To consider a more familiar example, redefine "u=" and "v=" as
x.*cos(y) and x.*sin(y), respectively. Press "jacobian" to plot the
jacobian, and "uv map" to see the corresponding domain in the new
coordinates u and v. Check that this conforms with what you expected
div, rot, Laplace
Define u=x.^k and v=y.^k with k=1,2 and view
the corresponding div (u,v) plots. Also view the corresponding "uv
field plots. Also plot the corresponding rot (u,v).
Repeat with u=-y.^k and v=x.^k.
View the Laplacian or div(grad) of u with u=4*x-7*y, u=x.^2,
u=x.^2+v.^2, and u=log(x.^2+y.^2), for example.
The theorem states that the total outflow through the boundary B of a
domain D of a "flow field" (u,v), that is the integral over the
boundary curve B of the (outward) normal component of (u,v), is equal
to the total "well production" of D, that is the integral over D of the
local "well production" div (u,v). Consider for example the field u=x,
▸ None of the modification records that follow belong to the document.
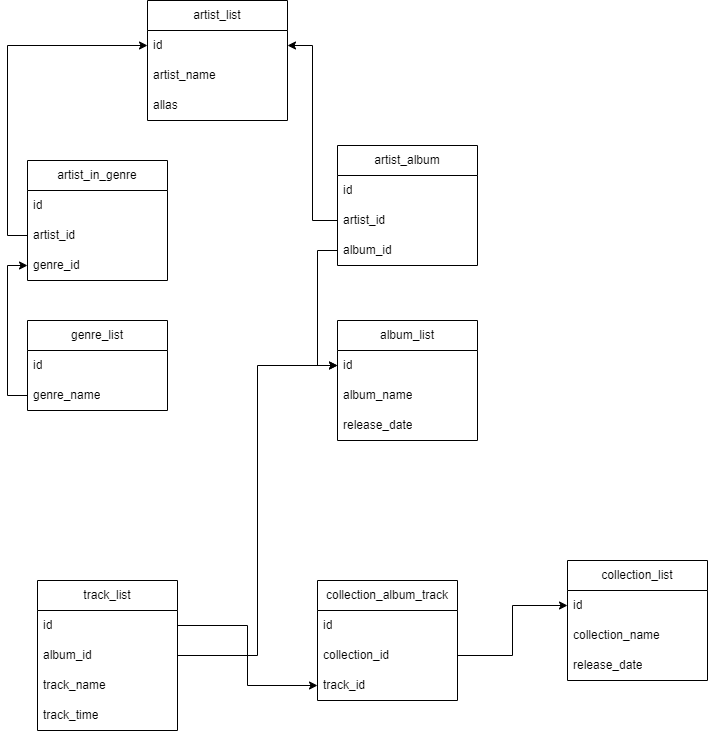
This is task 2.png from Retroman95/DB_HomeWork, a draw.io export, as it was before one commit. Source tidied: cells renumbered, new cells last; positions are measured from the earlier drawing's top-left corner, leaving out a move shared by most shapes.
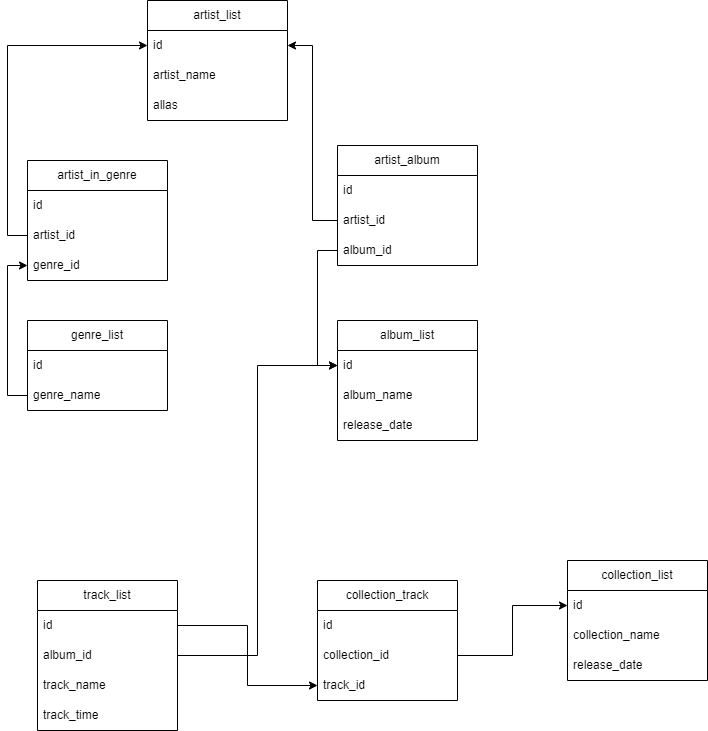
Later version of the same file.

The edit, as a diff of the source:
```diff
@@ -53,7 +53,7 @@
     <mxCell id="18" style="edgeStyle=orthogonalEdgeStyle;rounded=0;jettySize=auto;html=1;entryX=0;entryY=0.5;entryDx=0;entryDy=0;exitX=1;exitY=0.5;exitDx=0;exitDy=0;" parent="1" edge="1" source="21" target="25">
       <mxGeometry relative="1" as="geometry" />
     </mxCell>
-    <mxCell id="19" value="collection_album_track" style="swimlane;fontStyle=0;horizontal=1;startSize=30;whiteSpace=wrap;html=1;" parent="1" vertex="1">
+    <mxCell id="19" value="collection_track" style="swimlane;fontStyle=0;horizontal=1;startSize=30;whiteSpace=wrap;html=1;" parent="1" vertex="1">
       <mxGeometry x="290" y="580" width="140" height="120" as="geometry" />
     </mxCell>
     <mxCell id="20" value="id" style="text;strokeColor=none;fillColor=none;align=left;verticalAlign=middle;spacingLeft=4;spacingRight=4;overflow=hidden;whiteSpace=wrap;html=1;" parent="19" vertex="1">
```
v=y. Plot the flow field by pressing "uv field". Is there a net
outflow or inflow through the boundary of your domain? What is the
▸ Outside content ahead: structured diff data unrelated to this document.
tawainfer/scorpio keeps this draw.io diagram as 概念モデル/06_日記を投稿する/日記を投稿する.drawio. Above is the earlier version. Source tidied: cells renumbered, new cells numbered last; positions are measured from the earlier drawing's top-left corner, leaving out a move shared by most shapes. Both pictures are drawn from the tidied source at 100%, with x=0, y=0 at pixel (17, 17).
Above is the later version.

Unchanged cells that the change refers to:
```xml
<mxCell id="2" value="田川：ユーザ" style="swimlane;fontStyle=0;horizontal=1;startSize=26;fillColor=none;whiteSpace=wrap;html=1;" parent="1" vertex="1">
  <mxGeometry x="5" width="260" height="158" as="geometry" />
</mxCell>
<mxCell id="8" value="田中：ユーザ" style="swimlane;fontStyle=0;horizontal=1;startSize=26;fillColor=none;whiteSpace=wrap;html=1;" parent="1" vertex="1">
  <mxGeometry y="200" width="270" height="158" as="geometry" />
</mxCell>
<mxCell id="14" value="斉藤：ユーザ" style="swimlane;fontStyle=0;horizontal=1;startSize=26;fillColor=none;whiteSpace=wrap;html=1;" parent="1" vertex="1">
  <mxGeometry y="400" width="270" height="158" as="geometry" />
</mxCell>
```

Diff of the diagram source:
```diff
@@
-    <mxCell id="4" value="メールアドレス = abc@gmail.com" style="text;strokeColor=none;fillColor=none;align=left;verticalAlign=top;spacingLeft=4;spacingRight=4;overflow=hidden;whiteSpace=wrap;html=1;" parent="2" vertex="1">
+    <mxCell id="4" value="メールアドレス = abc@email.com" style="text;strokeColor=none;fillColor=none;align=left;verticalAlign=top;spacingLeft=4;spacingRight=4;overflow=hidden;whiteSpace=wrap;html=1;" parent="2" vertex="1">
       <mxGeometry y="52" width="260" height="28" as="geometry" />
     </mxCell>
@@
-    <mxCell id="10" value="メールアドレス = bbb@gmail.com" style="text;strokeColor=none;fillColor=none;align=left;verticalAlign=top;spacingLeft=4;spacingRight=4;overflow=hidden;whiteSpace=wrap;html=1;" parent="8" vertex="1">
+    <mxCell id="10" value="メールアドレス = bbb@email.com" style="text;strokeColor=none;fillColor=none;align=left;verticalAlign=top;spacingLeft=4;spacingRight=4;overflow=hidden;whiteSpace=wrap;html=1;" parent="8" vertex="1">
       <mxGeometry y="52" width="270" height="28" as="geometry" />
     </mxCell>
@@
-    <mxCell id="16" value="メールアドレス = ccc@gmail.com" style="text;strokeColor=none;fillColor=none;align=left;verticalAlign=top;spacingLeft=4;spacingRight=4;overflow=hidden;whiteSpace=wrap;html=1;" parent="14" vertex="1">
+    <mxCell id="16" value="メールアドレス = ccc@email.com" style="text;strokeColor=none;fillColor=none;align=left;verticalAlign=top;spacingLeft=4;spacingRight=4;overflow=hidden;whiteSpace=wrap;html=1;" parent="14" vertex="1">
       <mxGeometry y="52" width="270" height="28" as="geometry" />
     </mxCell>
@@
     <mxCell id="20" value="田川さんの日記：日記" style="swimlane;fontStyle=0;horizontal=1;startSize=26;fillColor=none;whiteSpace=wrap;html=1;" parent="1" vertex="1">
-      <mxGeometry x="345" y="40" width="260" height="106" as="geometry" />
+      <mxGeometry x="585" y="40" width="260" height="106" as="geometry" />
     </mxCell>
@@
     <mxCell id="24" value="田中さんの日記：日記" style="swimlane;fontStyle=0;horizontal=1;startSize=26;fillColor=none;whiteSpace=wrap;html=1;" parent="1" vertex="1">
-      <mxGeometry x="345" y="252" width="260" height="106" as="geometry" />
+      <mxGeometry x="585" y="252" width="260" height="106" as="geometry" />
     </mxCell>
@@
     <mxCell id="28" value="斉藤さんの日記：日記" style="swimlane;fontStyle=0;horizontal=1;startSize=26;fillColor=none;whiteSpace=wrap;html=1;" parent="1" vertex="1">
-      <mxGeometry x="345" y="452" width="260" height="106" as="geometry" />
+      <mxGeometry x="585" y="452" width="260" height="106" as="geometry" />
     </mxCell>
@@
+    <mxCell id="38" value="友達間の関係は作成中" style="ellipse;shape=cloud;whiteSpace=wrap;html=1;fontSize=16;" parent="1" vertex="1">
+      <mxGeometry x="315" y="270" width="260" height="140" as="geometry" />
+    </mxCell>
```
well production in different parts of your domain? Press "div(u,v)" to
view the local production. The compare the integral over D of div(u,v)
with that of the integral over B of the total outflow. Conclusions?
You may want to refine the computational mesh by pressing "refine" and
recompute the divergence and the integrals.
Stokes theorem (in 2D)
The theorem states that the circulation along the boundary B of a
domain D of a vector field (u,v) is equal to the total "curl" or
rotation of the vector field inside B, that is in D. In other words,
the integral along B of the tangential component of (u,v) is equal to
the integral over D of dv/dx-du/dy. Consider for example the field
u=-y and v=x. Plot the field with "uv field". Compute and plot the
local rotation of the field by pressing "rot(u,v)". Compare the
integral of rot(u,v) over D with the "work" (or circulation) integral of (u,v) along B.
1. Find the work applied by of the force field (-y,x) to move a
particle along the spiral curve r=v from v=0 to v=10.
2. Find the volume of Scandinavium with radius 10 and height
3. Find the center of gravity of the domain enclosed by the curve
Hint: Only the y-coordinate of the center is non-trivial. Can be found
by computing the integrals of y and 1, respectively, over D. Note that
the function 1 must be entered as ones(size(x)) or ones(size(y)).
4. Find the total mass of the triangular plate with vertices in (0,0),
(1,0) and (0,1) with surface density x/(1+y). (Don't spend too much
time getting the exact positions of the vertices!) Compare to problem 51.12.3
5. Find the total charge of the domain with vertices (0,0), (1,0),
(2,1) and (2,2) with charge density x+y. Compare to problem
6. Find the approximate maxima/minima of the function
exp(-x.^2-y.^2).*(x+2*y). Hint1: Study the level curves/gradient field!
Hint2: To extend the parameter domain, point close to the boundary you
would like to move.
7. Compare the integrals along three different curves from (0,0) to
(1,1) of the fields (u,v)=(x,y)=grad(x^2/2+y^2/2), (u,v)=(y,x)=grad(xy), and (-y,x), respectively. Conclusions?
8. ... To be continued!!!